Chinese Wages and SpendingIn addition to these e-commerce and internet firms, several other sectors in China’s “new economy” have enjoyed rapid growth and show promise for the future. As higher labor costs have raised competitive pressures, robotic automation is being increasingly adopted by manufacturers. The government has enacted policies to encourage entrepreneurial activity, especially in advanced science and technology fields. For example, the development of the domestic electric vehicle industry has become a major priority. Demand for healthcare and financial services have grown steadily, as an aging and wealthier population are both in need of and able to afford them. This increase in wealth has also created more leisure time, and thus demand for tourism and related services.

In conclusion, while the growth rate of China’s “old economy” will continue to decline, this decline should be at least partially offset by growth in China’s “new economy” which makes up an increasing proportion of overall economic growth. Driving this “new economy” will be an innovative private sector, a focus on home grown R&D, and increased productivity, among others. Coupled with an expanding middle class which has both the ability and propensity to consume, these factors all help to increase the likelihood that China will be successful in its economic transition, and present opportunities for the future.

Read the complete Global Spotlight here: Global Spotlight: China


[1] Roberts, Dexter. “The Chinese Can’t Kick Their Savings Habit.” Bloomberg Businessweek. 30 April 2015.

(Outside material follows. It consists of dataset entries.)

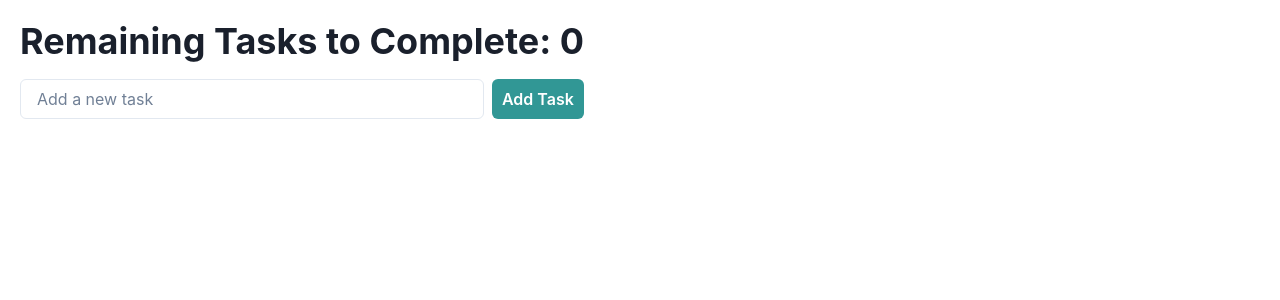
Repository: navnneett/COMP-3170-lab04
Page: /
The author's editor kept a copy of each file at every save. The page is drawn from the files as they stood at one save, then again after the next save.
The browser window is 1280 px wide. The pictures show the whole page.
The project was rebuilt for these pictures with package versions that can differ from the ones it lists, and the page was loaded fresh each time. Also part of the build but not shown: vite.config.js, src/components/Task.jsx.

Above is the page before, as saved 2024-10-20 20:14:20.

After the next save:
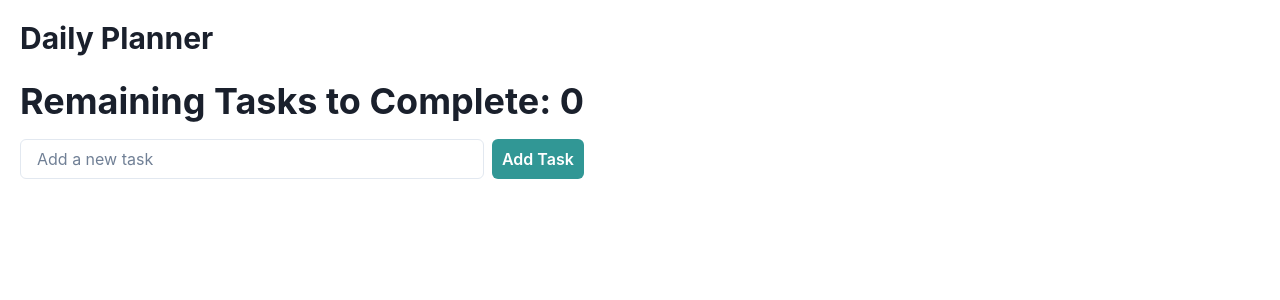
Saved 2 min 15 s later.
--- a/src/App.jsx
+++ b/src/App.jsx
@@ -29,6 +29,7 @@ function App() {
   return (
     <ChakraProvider>
       <Box p={5}>
+      <Heading mb={6} size="lg">Daily Planner</Heading>
         <Heading mb={4}>Remaining Tasks to Complete: {remainingTasks}</Heading>
         <TaskForm addTask={addTask} />
         <VStack spacing={3} mt={5}>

[2] ParcelHero. “Alibaba’s Singles Day vs. Amazon’s Cyber Monday.” 14 July 2015.